Yosemite Outlines Spring Prescribed Burns To Put Off Smoke
Noting that 50 years of research has taught park managers that suppressing all fires results in unnatural fuel buildup increasing fire severity, Yosemite National Park officials outline its Spring Prescribed Fire and Fuels Projects 2020.
Related to pile burning in the park, it will as long as conditions allow in the Yosemite Valley and Wawona community. The piles are made up of brush from forestry operations and large-scale landscape restoration projects throughout the park. Smoke billowing up from the piles will continue until the piles are completely consumed, according to park officials, which could last several months.
Additionally, in the Wawona area crews are creating new burn piles for the Section 35 Fuels project.
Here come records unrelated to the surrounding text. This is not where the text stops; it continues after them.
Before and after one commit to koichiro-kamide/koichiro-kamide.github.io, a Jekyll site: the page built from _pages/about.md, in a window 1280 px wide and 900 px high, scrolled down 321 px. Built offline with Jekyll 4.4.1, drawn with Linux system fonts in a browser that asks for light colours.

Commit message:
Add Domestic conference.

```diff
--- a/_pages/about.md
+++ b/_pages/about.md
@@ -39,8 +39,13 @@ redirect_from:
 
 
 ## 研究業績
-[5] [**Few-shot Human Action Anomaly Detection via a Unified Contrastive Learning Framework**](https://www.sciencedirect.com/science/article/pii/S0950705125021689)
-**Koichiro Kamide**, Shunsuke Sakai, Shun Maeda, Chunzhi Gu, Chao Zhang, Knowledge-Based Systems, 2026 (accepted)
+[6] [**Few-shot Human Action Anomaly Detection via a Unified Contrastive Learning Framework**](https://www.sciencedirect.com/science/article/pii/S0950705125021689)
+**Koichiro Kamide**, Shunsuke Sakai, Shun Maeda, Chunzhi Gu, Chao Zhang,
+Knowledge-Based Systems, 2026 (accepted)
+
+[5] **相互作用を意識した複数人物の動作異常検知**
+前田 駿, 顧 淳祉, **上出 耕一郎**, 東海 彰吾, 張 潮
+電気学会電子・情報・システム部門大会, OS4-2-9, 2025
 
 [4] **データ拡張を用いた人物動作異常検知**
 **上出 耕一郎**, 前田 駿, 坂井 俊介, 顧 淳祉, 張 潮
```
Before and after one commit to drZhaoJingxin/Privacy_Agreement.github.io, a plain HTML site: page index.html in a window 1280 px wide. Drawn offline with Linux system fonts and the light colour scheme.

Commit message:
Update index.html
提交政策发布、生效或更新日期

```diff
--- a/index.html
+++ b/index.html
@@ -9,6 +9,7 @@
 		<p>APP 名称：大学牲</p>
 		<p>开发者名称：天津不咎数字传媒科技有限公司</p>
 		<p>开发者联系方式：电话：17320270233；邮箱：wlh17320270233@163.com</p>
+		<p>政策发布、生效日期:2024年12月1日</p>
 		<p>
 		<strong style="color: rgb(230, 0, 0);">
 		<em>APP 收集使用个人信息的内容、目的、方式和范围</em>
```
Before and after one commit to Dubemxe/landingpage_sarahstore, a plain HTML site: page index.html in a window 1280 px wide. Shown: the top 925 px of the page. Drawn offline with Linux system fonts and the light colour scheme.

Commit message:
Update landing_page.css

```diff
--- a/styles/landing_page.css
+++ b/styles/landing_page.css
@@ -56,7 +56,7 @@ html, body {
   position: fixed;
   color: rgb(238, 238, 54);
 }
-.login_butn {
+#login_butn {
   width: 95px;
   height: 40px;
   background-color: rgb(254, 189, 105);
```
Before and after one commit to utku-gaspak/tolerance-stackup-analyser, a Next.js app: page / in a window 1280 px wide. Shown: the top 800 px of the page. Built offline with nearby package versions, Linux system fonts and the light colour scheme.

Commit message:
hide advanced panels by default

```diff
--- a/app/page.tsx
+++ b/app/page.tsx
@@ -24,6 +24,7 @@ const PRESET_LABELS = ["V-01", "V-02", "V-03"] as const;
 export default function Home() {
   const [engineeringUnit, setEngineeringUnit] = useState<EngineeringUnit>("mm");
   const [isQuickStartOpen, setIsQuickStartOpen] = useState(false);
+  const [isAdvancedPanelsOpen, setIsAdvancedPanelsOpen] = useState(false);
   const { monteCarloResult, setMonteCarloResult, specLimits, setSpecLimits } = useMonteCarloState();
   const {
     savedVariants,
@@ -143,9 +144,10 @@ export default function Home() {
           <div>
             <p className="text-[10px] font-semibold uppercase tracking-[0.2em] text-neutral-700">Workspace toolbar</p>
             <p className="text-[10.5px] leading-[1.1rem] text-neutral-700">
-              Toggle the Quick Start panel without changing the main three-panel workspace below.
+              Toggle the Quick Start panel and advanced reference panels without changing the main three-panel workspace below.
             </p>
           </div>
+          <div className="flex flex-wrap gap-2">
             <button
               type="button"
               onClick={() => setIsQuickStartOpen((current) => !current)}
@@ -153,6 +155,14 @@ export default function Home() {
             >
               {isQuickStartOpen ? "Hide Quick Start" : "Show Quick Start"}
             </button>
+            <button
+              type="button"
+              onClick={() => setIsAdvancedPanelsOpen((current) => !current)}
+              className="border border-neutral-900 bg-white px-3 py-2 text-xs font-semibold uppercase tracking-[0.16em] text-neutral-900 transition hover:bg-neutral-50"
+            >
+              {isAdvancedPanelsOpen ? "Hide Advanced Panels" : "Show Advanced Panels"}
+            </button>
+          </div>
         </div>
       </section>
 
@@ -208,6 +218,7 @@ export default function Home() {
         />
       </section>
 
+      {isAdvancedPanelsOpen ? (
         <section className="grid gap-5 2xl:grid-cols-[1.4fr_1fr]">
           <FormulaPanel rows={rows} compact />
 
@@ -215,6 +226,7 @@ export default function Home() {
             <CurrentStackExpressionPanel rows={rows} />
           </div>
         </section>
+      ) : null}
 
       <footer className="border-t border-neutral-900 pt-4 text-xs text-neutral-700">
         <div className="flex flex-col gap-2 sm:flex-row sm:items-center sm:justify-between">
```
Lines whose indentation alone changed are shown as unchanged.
Chainsaws can be heard in the area as workers are cutting dead and down vegetation and then piling it for future burning. Travelers and residents are asked to use caution around crews and heavy equipment in the area.
Set to begin burning this spring, crews are also preparing for the Crane Flat Prescribed Fire near Crane Flat lookout between the Tioga Road and Big Oak Flat Road. A total of 670 acres will be set ablaze through hand firing with drip torches and a helicopter using an aerial ignition device. No start date has been scheduled yet for this project due to weather and firefighter availability.
Smoke will be visible in the burn areas during these projects, but park officials note that prescribed fire puts off significantly less smoke than if a wildfire were to occur.